WORK INSTRUCTION:
Each record below gets repeated exactly, and pictures stay out of the copy.

RAW DATA:
***
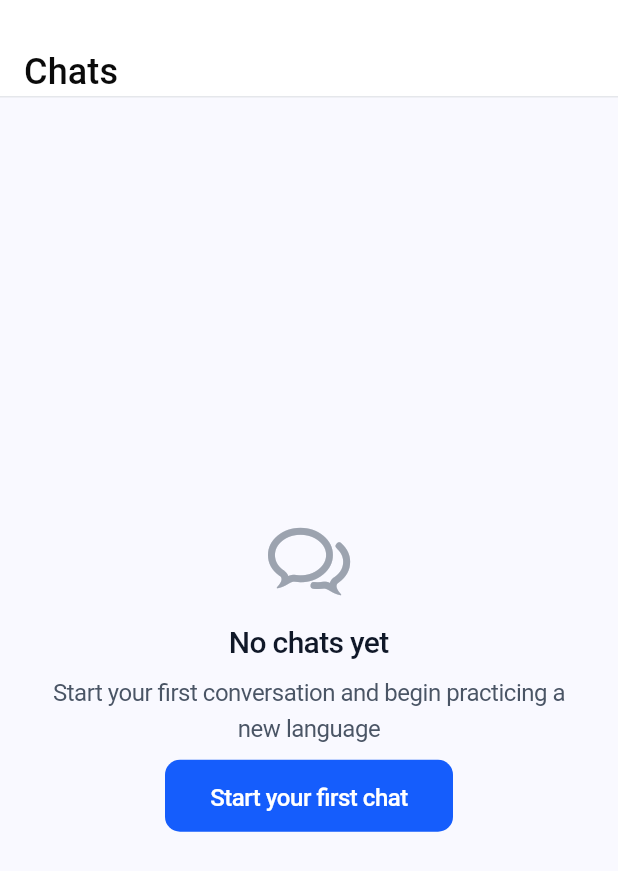
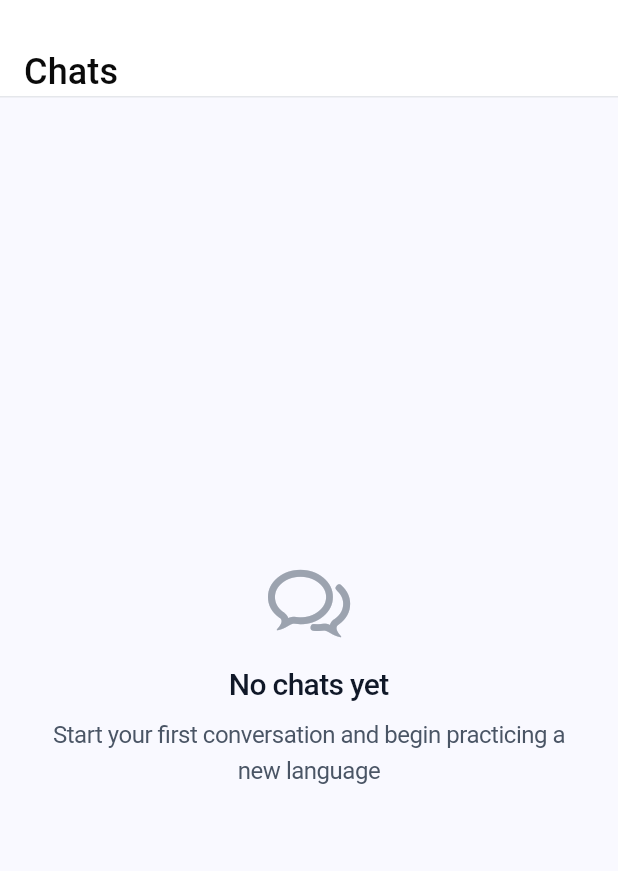
Before and after one commit to RuslanTsitser/repeat_tutor, a Flutter app: the _Body widget shown alone on an empty page, opened directly, on a phone screen of 412 x 824 dp. Shown: the top 871 px of the screen. Run offline on Flutter 3.47's test engine with Material 3 defaults, Android fonts, the phone set to English and light mode, and no system bars; our stand-ins replace auto_route, dio, drift, flutter_riverpod, package_info_plus, permission_handler and 4 more; missing offline and left inert: ab_test_service, apphud, flutter_webrtc, markdown_widget, record, sqlite3; accounts and stored records are empty; generated files the repository leaves out were written again.

Commit message:
feat(chats): refactor ChatListScreen and add onboarding support
- Changed ChatListScreen from ConsumerWidget to StatelessWidget for improved performance.
- Introduced OnboardingChatListWrapper to enhance onboarding experience.
- Created a new AddButton widget to encapsulate chat creation functionality.
- Updated _EmptyState to remove unnecessary parameters and streamline the UI.
- Modified CreateChatUseCase to return a boolean indicating success or failure of chat creation.

```diff
--- a/lib/core/local_storage/storage_keys.dart
+++ b/lib/core/local_storage/storage_keys.dart
@@ -2,4 +2,5 @@ abstract class StorageKeys {
   static const String defaultTeacherLanguageKey = 'default_teacher_language';
   static const String defaultLanguageKey = 'default_language';
   static const String defaultLanguageToLearnKey = 'default_language_to_learn';
+  static const String isOnboardedCreateChatKey = 'is_onboarded_create_chat';
 }
--- a/lib/features/chats/presentation/chat_list_screen.dart
+++ b/lib/features/chats/presentation/chat_list_screen.dart
@@ -7,32 +7,46 @@ import '../../../core/domain/models/chat.dart';
 import '../../../core/localization/generated/l10n.dart';
 import '../../../infrastructure/state_managers.dart';
 import '../../../infrastructure/use_case.dart';
+import '../../onboarding/presentation/onboarding_chat_list_wrapper.dart';
 import '../logic/chat_list_notifier.dart';
 
 @RoutePage()
-class ChatListScreen extends ConsumerWidget {
+class ChatListScreen extends StatelessWidget {
   const ChatListScreen({super.key});
 
   @override
-  Widget build(BuildContext context, WidgetRef ref) {
-    final chatNotifier = ref.watch(chatListNotifierProvider);
-    final chats = chatNotifier.state.chats;
-    final hasChats = chats.isNotEmpty;
-
-    return CupertinoPageScaffold(
+  Widget build(BuildContext context) {
+    return const OnboardingChatListWrapper(
+      child: CupertinoPageScaffold(
         child: SafeArea(
           bottom: false,
           child: Stack(
             children: [
-            const _Body(),
-            if (hasChats)
+              _Body(),
               Positioned(
                 right: 16,
                 bottom: 16,
+                child: AddButton(),
+              ),
+            ],
+          ),
+        ),
+      ),
+    );
+  }
+}
+
+class AddButton extends ConsumerWidget {
+  const AddButton({
+    super.key,
+  });
+
+  @override
+  Widget build(BuildContext context, WidgetRef ref) {
+    return AddButtonWrapper(
       child: CupertinoButton(
         padding: EdgeInsets.zero,
-                  onPressed: () =>
-                      ref.read(createChatUseCaseProvider).execute(),
+        onPressed: () => ref.read(createChatUseCaseProvider).execute(),
         child: Container(
           width: 56,
           height: 56,
@@ -57,10 +71,6 @@ class ChatListScreen extends ConsumerWidget {
             color: CupertinoColors.white,
             size: 24,
           ),
-                  ),
-                ),
-              ),
-          ],
         ),
       ),
     );
@@ -142,28 +152,29 @@ class _Body extends ConsumerWidget {
         ),
         Expanded(
           child: chats.isEmpty
-              ? _EmptyState(
-                  onCreateChat: () =>
-                      ref.read(createChatUseCaseProvider).execute(),
-                )
-              : ListView.builder(
+              ? const _EmptyState()
+              : ListView.separated(
                   padding: const EdgeInsets.fromLTRB(16, 16, 16, 141),
+                  separatorBuilder: (context, index) =>
+                      const SizedBox(height: 12),
                   itemCount: chats.length,
                   itemBuilder: (context, index) {
                     final chat = chats[index];
-                    return Padding(
-                      padding: EdgeInsets.only(
-                        bottom: index < chats.length - 1 ? 12 : 0,
-                      ),
-                      child: _ChatListItem(
+                    final widget = _ChatListItem(
                       chat: chat,
                       onTap: () =>
                           ref.read(openScreenUseCaseProvider).openChat(chat),
                       onDeletePressed: () => ref
                           .read(deleteChatUseCaseProvider)
                           .execute(chat.chatId),
-                      ),
                     );
+                    if (index == 0) {
+                      return OpenChatWrapper(
+                        chat: chat,
+                        child: widget,
+                      );
+                    }
+                    return widget;
                   },
                 ),
         ),
@@ -207,7 +218,7 @@ class _ChatListItem extends StatelessWidget {
         child: Container(
           height: 82,
           width: double.infinity,
-          padding: const EdgeInsets.fromLTRB(16, 16, 16, 16),
+          padding: const EdgeInsets.all(16),
           decoration: BoxDecoration(
             color: CupertinoColors.white,
             borderRadius: BorderRadius.circular(14),
@@ -271,10 +282,7 @@ class _ChatListItem extends StatelessWidget {
 }
 
 class _EmptyState extends StatelessWidget {
-  const _EmptyState({
-    required this.onCreateChat,
-  });
-  final VoidCallback onCreateChat;
+  const _EmptyState();
 
   @override
   Widget build(BuildContext context) {
@@ -316,33 +324,6 @@ class _EmptyState extends StatelessWidget {
               ),
             ),
           ),
-          const SizedBox(height: 8),
-          CupertinoButton(
-            padding: EdgeInsets.zero,
-            onPressed: onCreateChat,
-            child: Container(
-              width: 192,
-              height: 48,
-              decoration: BoxDecoration(
-                color: const Color(0xFF155DFC),
-                borderRadius: BorderRadius.circular(10),
-              ),
-              padding: const EdgeInsets.symmetric(horizontal: 16),
-              child: Center(
-                child: Text(
-                  S.of(context).startYourFirstChat,
-                  textAlign: TextAlign.center,
-                  style: const TextStyle(
-                    fontSize: 16,
-                    fontWeight: FontWeight.w500,
-                    color: CupertinoColors.white,
-                    letterSpacing: -0.3125,
-                    height: 24 / 16,
-                  ),
-                ),
-              ),
-            ),
-          ),
         ],
       ),
     );
--- a/lib/features/chats/use_case/create_chat_use_case.dart
+++ b/lib/features/chats/use_case/create_chat_use_case.dart
@@ -15,7 +15,7 @@ class CreateChatUseCase {
   final ProfileNotifier profileSettingsNotifier;
   final AppRouter router;
 
-  Future<void> execute() async {
+  Future<bool> execute() async {
     final state = await router.showAppBottomSheet<CreateChatState>(
       isScrollControlled: true,
       builder: (context) => const CreateChatBottomSheet(),
@@ -27,6 +27,8 @@ class CreateChatUseCase {
         topic: state.topic,
         teacherLanguage: state.teacherLanguage,
       );
+      return true;
     }
+    return false;
   }
 }
```
Lines whose indentation alone changed are shown as unchanged.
***
WRITTEN SOLUTION:
Before and after one commit to RuslanTsitser/repeat_tutor, a Flutter app: the _Body widget shown alone on an empty page, opened directly, on a phone screen of 412 x 824 dp. Shown: the top 871 px of the screen. Run offline on Flutter 3.47's test engine with Material 3 defaults, Android fonts, the phone set to English and light mode, and no system bars; our stand-ins replace auto_route, dio, drift, flutter_riverpod, package_info_plus, permission_handler and 4 more; missing offline and left inert: ab_test_service, apphud, flutter_webrtc, markdown_widget, record, sqlite3; accounts and stored records are empty; generated files the repository leaves out were written again.

Commit message:
feat(chats): refactor ChatListScreen and add onboarding support
- Changed ChatListScreen from ConsumerWidget to StatelessWidget for improved performance.
- Introduced OnboardingChatListWrapper to enhance onboarding experience.
- Created a new AddButton widget to encapsulate chat creation functionality.
- Updated _EmptyState to remove unnecessary parameters and streamline the UI.
- Modified CreateChatUseCase to return a boolean indicating success or failure of chat creation.

```diff
--- a/lib/core/local_storage/storage_keys.dart
+++ b/lib/core/local_storage/storage_keys.dart
@@ -2,4 +2,5 @@ abstract class StorageKeys {
   static const String defaultTeacherLanguageKey = 'default_teacher_language';
   static const String defaultLanguageKey = 'default_language';
   static const String defaultLanguageToLearnKey = 'default_language_to_learn';
+  static const String isOnboardedCreateChatKey = 'is_onboarded_create_chat';
 }
--- a/lib/features/chats/presentation/chat_list_screen.dart
+++ b/lib/features/chats/presentation/chat_list_screen.dart
@@ -7,32 +7,46 @@ import '../../../core/domain/models/chat.dart';
 import '../../../core/localization/generated/l10n.dart';
 import '../../../infrastructure/state_managers.dart';
 import '../../../infrastructure/use_case.dart';
+import '../../onboarding/presentation/onboarding_chat_list_wrapper.dart';
 import '../logic/chat_list_notifier.dart';
 
 @RoutePage()
-class ChatListScreen extends ConsumerWidget {
+class ChatListScreen extends StatelessWidget {
   const ChatListScreen({super.key});
 
   @override
-  Widget build(BuildContext context, WidgetRef ref) {
-    final chatNotifier = ref.watch(chatListNotifierProvider);
-    final chats = chatNotifier.state.chats;
-    final hasChats = chats.isNotEmpty;
-
-    return CupertinoPageScaffold(
+  Widget build(BuildContext context) {
+    return const OnboardingChatListWrapper(
+      child: CupertinoPageScaffold(
         child: SafeArea(
           bottom: false,
           child: Stack(
             children: [
-            const _Body(),
-            if (hasChats)
+              _Body(),
               Positioned(
                 right: 16,
                 bottom: 16,
+                child: AddButton(),
+              ),
+            ],
+          ),
+        ),
+      ),
+    );
+  }
+}
+
+class AddButton extends ConsumerWidget {
+  const AddButton({
+    super.key,
+  });
+
+  @override
+  Widget build(BuildContext context, WidgetRef ref) {
+    return AddButtonWrapper(
       child: CupertinoButton(
         padding: EdgeInsets.zero,
-                  onPressed: () =>
-                      ref.read(createChatUseCaseProvider).execute(),
+        onPressed: () => ref.read(createChatUseCaseProvider).execute(),
         child: Container(
           width: 56,
           height: 56,
@@ -57,10 +71,6 @@ class ChatListScreen extends ConsumerWidget {
             color: CupertinoColors.white,
             size: 24,
           ),
-                  ),
-                ),
-              ),
-          ],
         ),
       ),
     );
@@ -142,28 +152,29 @@ class _Body extends ConsumerWidget {
         ),
         Expanded(
           child: chats.isEmpty
-              ? _EmptyState(
-                  onCreateChat: () =>
-                      ref.read(createChatUseCaseProvider).execute(),
-                )
-              : ListView.builder(
+              ? const _EmptyState()
+              : ListView.separated(
                   padding: const EdgeInsets.fromLTRB(16, 16, 16, 141),
+                  separatorBuilder: (context, index) =>
+                      const SizedBox(height: 12),
                   itemCount: chats.length,
                   itemBuilder: (context, index) {
                     final chat = chats[index];
-                    return Padding(
-                      padding: EdgeInsets.only(
-                        bottom: index < chats.length - 1 ? 12 : 0,
-                      ),
-                      child: _ChatListItem(
+                    final widget = _ChatListItem(
                       chat: chat,
                       onTap: () =>
                           ref.read(openScreenUseCaseProvider).openChat(chat),
                       onDeletePressed: () => ref
                           .read(deleteChatUseCaseProvider)
                           .execute(chat.chatId),
-                      ),
                     );
+                    if (index == 0) {
+                      return OpenChatWrapper(
+                        chat: chat,
+                        child: widget,
+                      );
+                    }
+                    return widget;
                   },
                 ),
         ),
@@ -207,7 +218,7 @@ class _ChatListItem extends StatelessWidget {
         child: Container(
           height: 82,
           width: double.infinity,
-          padding: const EdgeInsets.fromLTRB(16, 16, 16, 16),
+          padding: const EdgeInsets.all(16),
           decoration: BoxDecoration(
             color: CupertinoColors.white,
             borderRadius: BorderRadius.circular(14),
@@ -271,10 +282,7 @@ class _ChatListItem extends StatelessWidget {
 }
 
 class _EmptyState extends StatelessWidget {
-  const _EmptyState({
-    required this.onCreateChat,
-  });
-  final VoidCallback onCreateChat;
+  const _EmptyState();
 
   @override
   Widget build(BuildContext context) {
@@ -316,33 +324,6 @@ class _EmptyState extends StatelessWidget {
               ),
             ),
           ),
-          const SizedBox(height: 8),
-          CupertinoButton(
-            padding: EdgeInsets.zero,
-            onPressed: onCreateChat,
-            child: Container(
-              width: 192,
-              height: 48,
-              decoration: BoxDecoration(
-                color: const Color(0xFF155DFC),
-                borderRadius: BorderRadius.circular(10),
-              ),
-              padding: const EdgeInsets.symmetric(horizontal: 16),
-              child: Center(
-                child: Text(
-                  S.of(context).startYourFirstChat,
-                  textAlign: TextAlign.center,
-                  style: const TextStyle(
-                    fontSize: 16,
-                    fontWeight: FontWeight.w500,
-                    color: CupertinoColors.white,
-                    letterSpacing: -0.3125,
-                    height: 24 / 16,
-                  ),
-                ),
-              ),
-            ),
-          ),
         ],
       ),
     );
--- a/lib/features/chats/use_case/create_chat_use_case.dart
+++ b/lib/features/chats/use_case/create_chat_use_case.dart
@@ -15,7 +15,7 @@ class CreateChatUseCase {
   final ProfileNotifier profileSettingsNotifier;
   final AppRouter router;
 
-  Future<void> execute() async {
+  Future<bool> execute() async {
     final state = await router.showAppBottomSheet<CreateChatState>(
       isScrollControlled: true,
       builder: (context) => const CreateChatBottomSheet(),
@@ -27,6 +27,8 @@ class CreateChatUseCase {
         topic: state.topic,
         teacherLanguage: state.teacherLanguage,
       );
+      return true;
     }
+    return false;
   }
 }
```
Lines whose indentation alone changed are shown as unchanged.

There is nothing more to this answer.